Her current exhibition La Maruja comprises a single channel video and a suite of six new photographic images presented face mounted under acrylic on aluminium. The single channel video is priced at $7,500 and the photo prints $6,000 each.
Pilar’s work is held in two Australian state gallery collections, several university and corporate collections and select private collections.
I see Pilar aligned to other excellent contemporary practitioners who traverse mediums and who clearly have the capability to expand their film-making directions while holding their own in the contemporary art museum realm.
LAUREN CARROLL HARRIS – CURATOR, PROTOTYPE:
I first became enthralled with Pilar’s video work Mountain, which imagined a conversation between Sigmund Freud and a Nazi-like tyrant.
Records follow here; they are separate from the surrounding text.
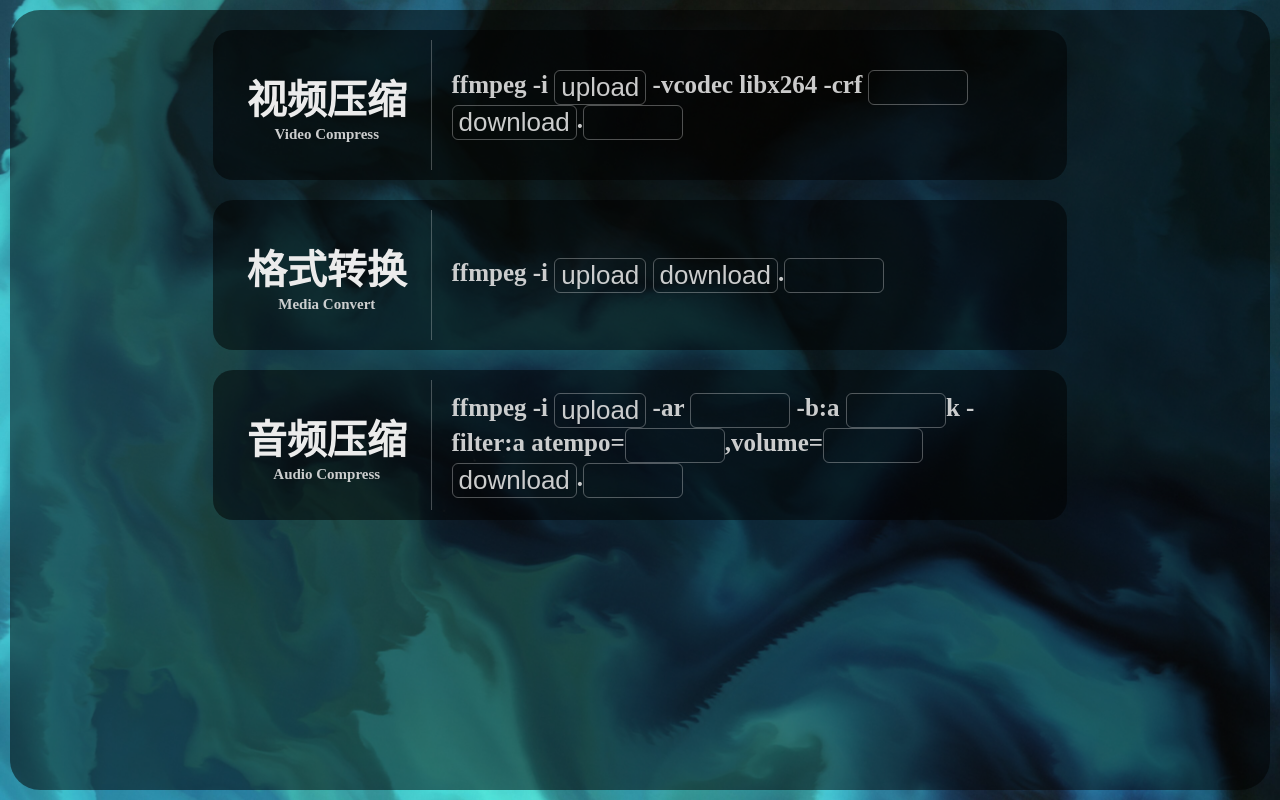
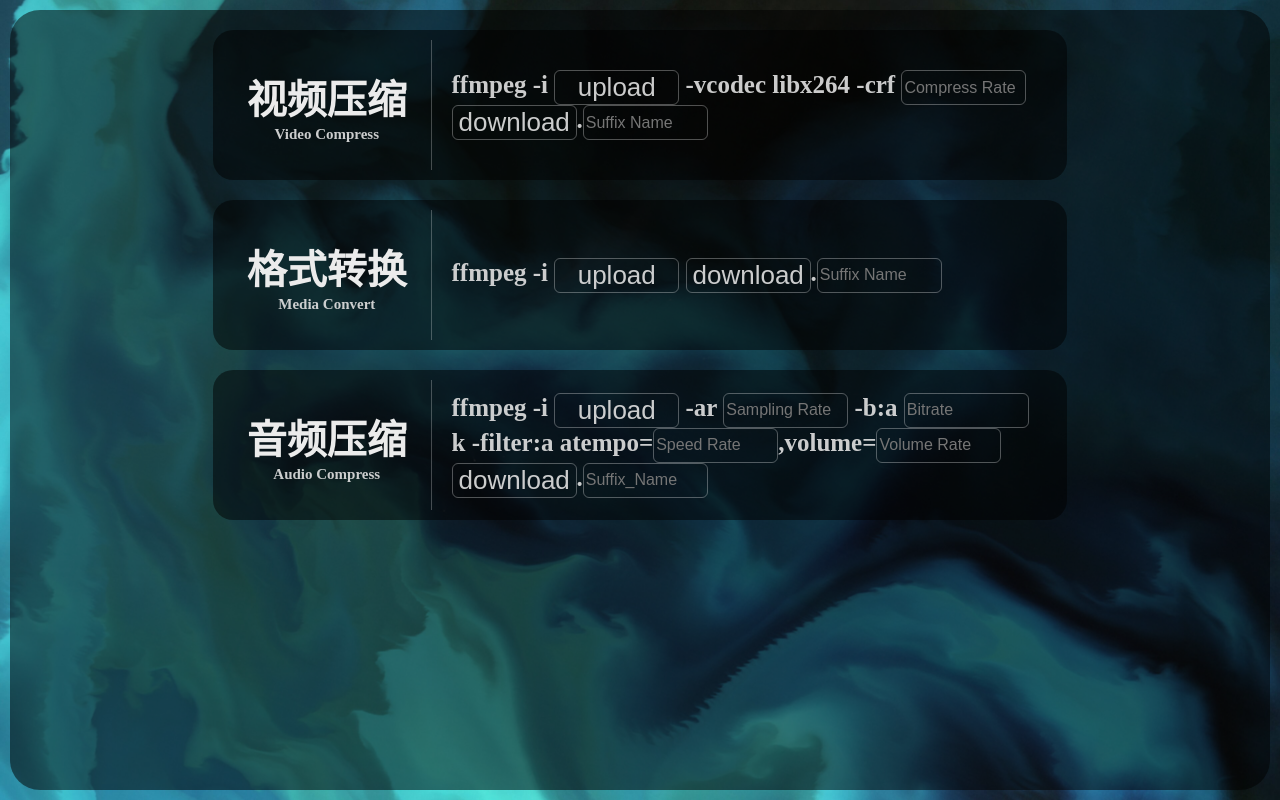
Before and after one commit to hky3535/online_toolkit, a Django app: page /ffmpeg_toolkit/ in a window 1280 px wide. Run offline with Django 4.2, Linux system fonts and the light colour scheme.

Commit message:
add tip_param_input

```diff
--- a/apps/app_ffmpeg_toolkit/static/css/ffmpeg_toolkit_index.css
+++ b/apps/app_ffmpeg_toolkit/static/css/ffmpeg_toolkit_index.css
@@ -75,6 +75,22 @@ body {
     font-weight: bold;
 }
 
+#tip_div {
+    background-color: var(--div_tertiary);
+    border-radius: 20px;
+    padding: 10px;
+    flex-direction: column;
+    position: absolute;
+    z-index: 9999;
+    display: none;
+    box-sizing: border-box;
+}
+.tip_label {
+    color: var(--text_white_small);
+    font-size: 20px;
+    font-weight: bold;
+}
+
 
 
 
@@ -119,8 +135,9 @@ body {
 
 /* 全局元素 */
 input {
-    width: 100px;
+    width: 125px;
     height: 35px;
+    color: var(--text_white_small);
     background-color: var(--input_white_normal);
     border: 1px solid var(--input_white_normal_border);
     border-radius: 6px;
@@ -152,6 +169,7 @@ h1 {
 }
 
 button {
+    width: 125px;
     font-size: 26px;
     background-color: var(--button_white_normal);
     border-radius: 6px;
--- a/apps/app_ffmpeg_toolkit/static/js/ffmpeg_toolkit_index.js
+++ b/apps/app_ffmpeg_toolkit/static/js/ffmpeg_toolkit_index.js
@@ -3,12 +3,7 @@
 const main_div = document.getElementById('main_div');
 /**指令列表 */
 const commands_div = document.getElementById('commands_div');
-
-
-
-
-
-var commands = [];
+const tip_div = document.getElementById('tip_div');
 
 
 function refresh_commands() {
@@ -67,40 +62,75 @@ function add_command(item) {
     output_button.id = item["en_name"] + "&output";
     output_button.innerHTML = 'download';
     line_inner = line_inner.replace('{output}', output_button.outerHTML);
-    line.innerHTML = line_inner;    /**绑定触发 */
+
+    /**创建参数输入 */
+    let params = line_inner.match(/{(.+?)}/g);
+    if (params) {
+        for (var i = 0; i < params.length; i++) {
+            let param = params[i];
+            let param_name = param.slice(1, -1);
+            let property = item["params"][param_name];
+
+            let param_input = document.createElement('input');
+            param_input.type = 'text';
+            param_input.id = item["en_name"] + "&" + param_name;
+            param_input.placeholder = property["en_name"];
+            line_inner = line_inner.replace(param, param_input.outerHTML);
+        }
+    }
+
+    /**绑定各元素触发 */
+    line.innerHTML = line_inner;
     document.getElementById(input_button.id).addEventListener('click', upload.bind(null, item["en_name"]));
     document.getElementById(output_button.id).addEventListener('click', download.bind(null, item["en_name"]));
-
-    /**创建参数输入 */
-    let parameters = line.innerHTML.match(/{(.+?)}/g);
-    if (parameters) {
-        for (var i = 0; i < parameters.length; i++) {
-            parameter = parameters[i];
-            let parameter_name = parameter.slice(1, -1);
-            let parameter_input = document.createElement('input'); parameter_input.type = 'text';
-
-
-
-
-            line_inner = line_inner.replace(parameter, parameter_input.outerHTML);
-            line.innerHTML = line_inner;
+    if (params) {
+        for (var i = 0; i < params.length; i++) {
+            let param = params[i];
+            let param_name = param.slice(1, -1);
+            let property = item["params"][param_name];
+            let param_input_id = item["en_name"] + "&" + param_name;
+            let param_input = document.getElementById(param_input_id);
+            param_input.addEventListener('mouseenter', tip_param_input.bind(null, true, param_input, property));
+            param_input.addEventListener('mouseleave', tip_param_input.bind(null, false, param_input, property));
         }
     }
+}
+
+function upload(en_name) {
+    console.info("upload" + en_name);
+}
+function download(en_name) {
+    console.info("download " + en_name);
+}
+function tip_param_input(show, param_input, property) {
+    if (show) {
+        tip_div.innerHTML =
+            `<label class='tip_label'>英文名称：${property["en_name"]}</label>` +
+            `<label class='tip_label'>中文名称：${property["zh_name"]}</label>` +
+            `<label class='tip_label'>描述：${property["describe"]}</label>` +
+            `<label class='tip_label'>类型：${property["type"]}</label>` +
+            `<label class='tip_label'>范围：${property["range"]}</label>` +
+            `<label class='tip_label'>默认值：${property["default"]}</label>`
+        ;
+
+        param_position = param_input.getBoundingClientRect();
+        tip_div.style.top = param_position.bottom + 'px';
+        tip_div.style.left = param_position.left + 'px';
+
+        tip_div.style.display = 'flex';
+    } else {
+        tip_div.style.display = 'none';
+    }
+}
+function check_param_input(en_name) {
+
+}
 
 
 
 
 
-}
 
-function upload(en_name) {
-    console.info("upload " + en_name);
-}
-function download(en_name) {
-    console.info("download " + en_name);
-}
-function parameter (en_name, key, value) {
-    console.info(en_name + " " + key + " " + value);
-}
+
 
 refresh_commands();
--- a/apps/app_ffmpeg_toolkit/templates/ffmpeg_toolkit_index.html
+++ b/apps/app_ffmpeg_toolkit/templates/ffmpeg_toolkit_index.html
@@ -18,6 +18,10 @@
 
             </div>
 
+            <div id="tip_div">
+
+            </div>
+
             <!-- 全局状态弹窗 -->
             <div id="status_popup_div">
                 <label id="status_popup_label">helloworld!</label>
--- a/apps/app_ffmpeg_toolkit/utils/data/ffmpeg_commands.json
+++ b/apps/app_ffmpeg_toolkit/utils/data/ffmpeg_commands.json
@@ -2,9 +2,9 @@
     {
         "en_name": "Video Compress",
         "zh_name": "视频压缩",
-        "input_ext": "mp4&avi",
-        "line": "ffmpeg -i {input} -vcodec libx264 -crf {compress_rate} {output}.{ext}",
-        "parameters": {
+        "input_suffix_name": "mp4&avi",
+        "line": "ffmpeg -i {input} -vcodec libx264 -crf {compress_rate} {output}.{suffix_name}",
+        "params": {
             "compress_rate": {
                 "en_name": "Compress Rate",
                 "zh_name": "压缩率",
@@ -13,10 +13,10 @@
                 "range": [0, 51],
                 "default": 51
             },
-            "ext": {
-                "en_name": "Ext",
+            "suffix_name": {
+                "en_name": "Suffix Name",
                 "zh_name": "后缀名",
-                "describe": "Ext",
+                "describe": "Suffix Name",
                 "type": "str",
                 "range": ["mp4", "avi"],
                 "default": "mp4"
@@ -26,13 +26,13 @@
     {
         "en_name": "Media Convert",
         "zh_name": "格式转换",
-        "input_ext": "mp3&wav&mp4&avi",
-        "line": "ffmpeg -i {input} {output}.{ext}",
-        "parameters": {
-            "ext": {
-                "en_name": "Ext",
+        "input_suffix_name": "mp3&wav&mp4&avi",
+        "line": "ffmpeg -i {input} {output}.{suffix_name}",
+        "params": {
+            "suffix_name": {
+                "en_name": "Suffix Name",
                 "zh_name": "后缀名",
-                "describe": "Ext",
+                "describe": "Suffix Name",
                 "type": "str",
                 "range": ["mp3", "wav", "mp4", "avi"],
                 "default": "mp4"
@@ -42,9 +42,9 @@
     {
         "en_name": "Audio Compress",
         "zh_name": "音频压缩",
-        "input_ext": "mp3&wav",
-        "line": "ffmpeg -i {input} -ar {sampling_rate} -b:a {bitrate}k -filter:a atempo={speed_rate},volume={volume_rate} {output}.{ext}",
-        "parameters": {
+        "input_suffix_name": "mp3&wav",
+        "line": "ffmpeg -i {input} -ar {sampling_rate} -b:a {bitrate}k -filter:a atempo={speed_rate},volume={volume_rate} {output}.{suffix_name}",
+        "params": {
             "sampling_rate": {
                 "en_name": "Sampling Rate",
                 "zh_name": "采样率",
@@ -77,10 +77,10 @@
                 "range": [0.0, 10.0],
                 "default": 1.0
             },
-            "ext": {
-                "en_name": "Ext",
+            "suffix_name": {
+                "en_name": "Suffix_Name",
                 "zh_name": "后缀名",
-                "describe": "Ext",
+                "describe": "Suffix_Name",
                 "type": "str",
                 "range": ["mp3", "wav"],
                 "default": "mp3"
```
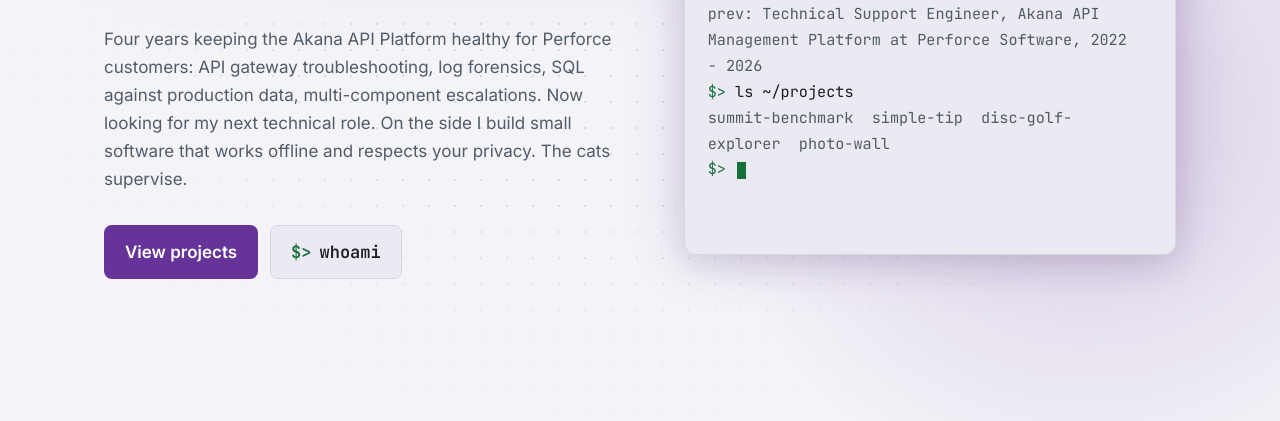
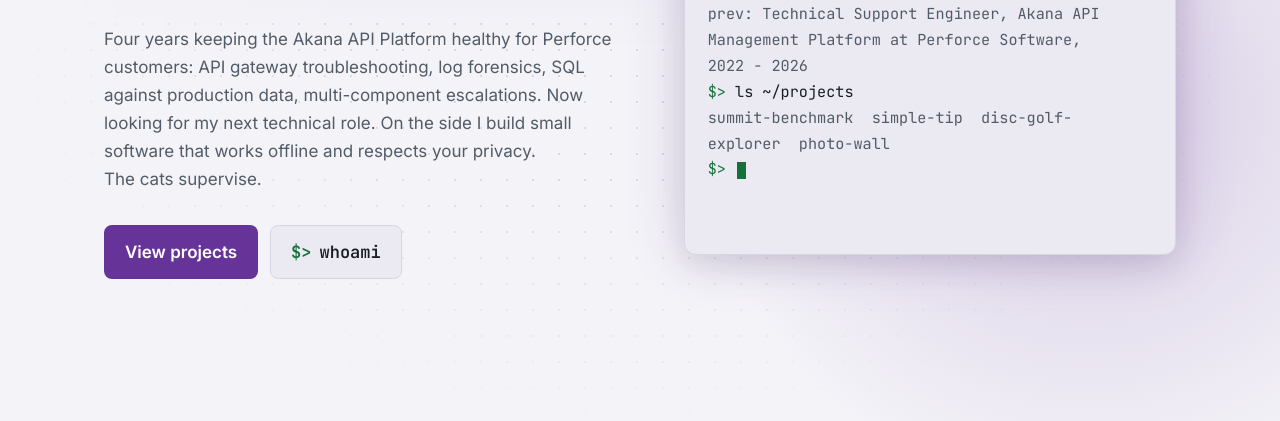
Before and after one commit to mint85/personal-portfolio-website, a plain HTML site: page index.html in a window 1280 px wide. Shown: the part 379-800 px from the top of the page. Drawn offline with Linux system fonts and the light colour scheme.

Commit message:
Keep short hero phrases from wrapping

```diff
--- a/index.html
+++ b/index.html
@@ -125,7 +125,7 @@
             Four years keeping the Akana API Platform healthy for Perforce customers: API gateway
             troubleshooting, log forensics, SQL against production data, multi-component
             escalations. Now looking for my next technical role. On the side I build small
-            software that works offline and respects your privacy. The cats supervise.
+            software that works offline and respects your privacy. <span class="nowrap">The cats supervise.</span>
           </p>
           <p class="sr-only">I am also a creative problem solver, perpetual learner, disc golfer, software engineer, cat dad, team player, and gamer.</p>
           <div class="hero__actions">
@@ -147,7 +147,7 @@
             <p class="term-line term-out term-out--strong">allen</p>
             <p class="term-line"><span class="term-prompt">$&gt;</span> <span class="term-cmd">cat role.txt</span></p>
             <p class="term-line term-out">open to new technical roles</p>
-            <p class="term-line term-out">prev: Technical Support Engineer, Akana API Management Platform at Perforce Software, 2022 - 2026</p>
+            <p class="term-line term-out">prev: Technical Support Engineer, Akana API Management Platform at Perforce Software, <span class="nowrap">2022 - 2026</span></p>
             <p class="term-line"><span class="term-prompt">$&gt;</span> <span class="term-cmd">ls ~/projects</span></p>
             <p class="term-line term-out">summit-benchmark  simple-tip  disc-golf-explorer  photo-wall</p>
             <p class="term-line"><span class="term-prompt">$&gt;</span> <span class="term-cmd">echo "I am also a $ALSO"</span></p>
--- a/style.css
+++ b/style.css
@@ -193,6 +193,10 @@ button {
   border: 0;
 }
 
+.nowrap {
+  white-space: nowrap;
+}
+
 .skip-link {
   position: absolute;
   top: -100px;
```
Set in the German alps where Adolf Hitler used to holiday, the work was a strange, evocative investigation of place, politics and psychology.
It was richer, more elliptical, layered and imaginative than anything I’d seen in some time in a gallery or cinema. Pilar’s work is deeply researched in its investigations of history, but she hasn’t lost that connection to intuition. She’s making political work, while appealing to something more than intellect.
She is at the forefront of artists working through their cultural heritage and our political history within the realm of moving image. It’s a strong trend in contemporary art today, but Pilar is interesting in that she’s very consciously incorporating elements of narrative, cinema and documentary into video art in a highly emotive and skilful way. Pilar is tapping into some very acute tensions in contemporary culture – how can art help us make a conceptual break with colonialism, how can we grapple with history honestly? What structural and political changes would have to follow these cultural discussions? Where does your family legacy and lineage sit within these structures? How has our political culture intruded on our dreams and inner worlds, and how might we escape?
This article was originally published in Art Collector issue 99, January-March 2022.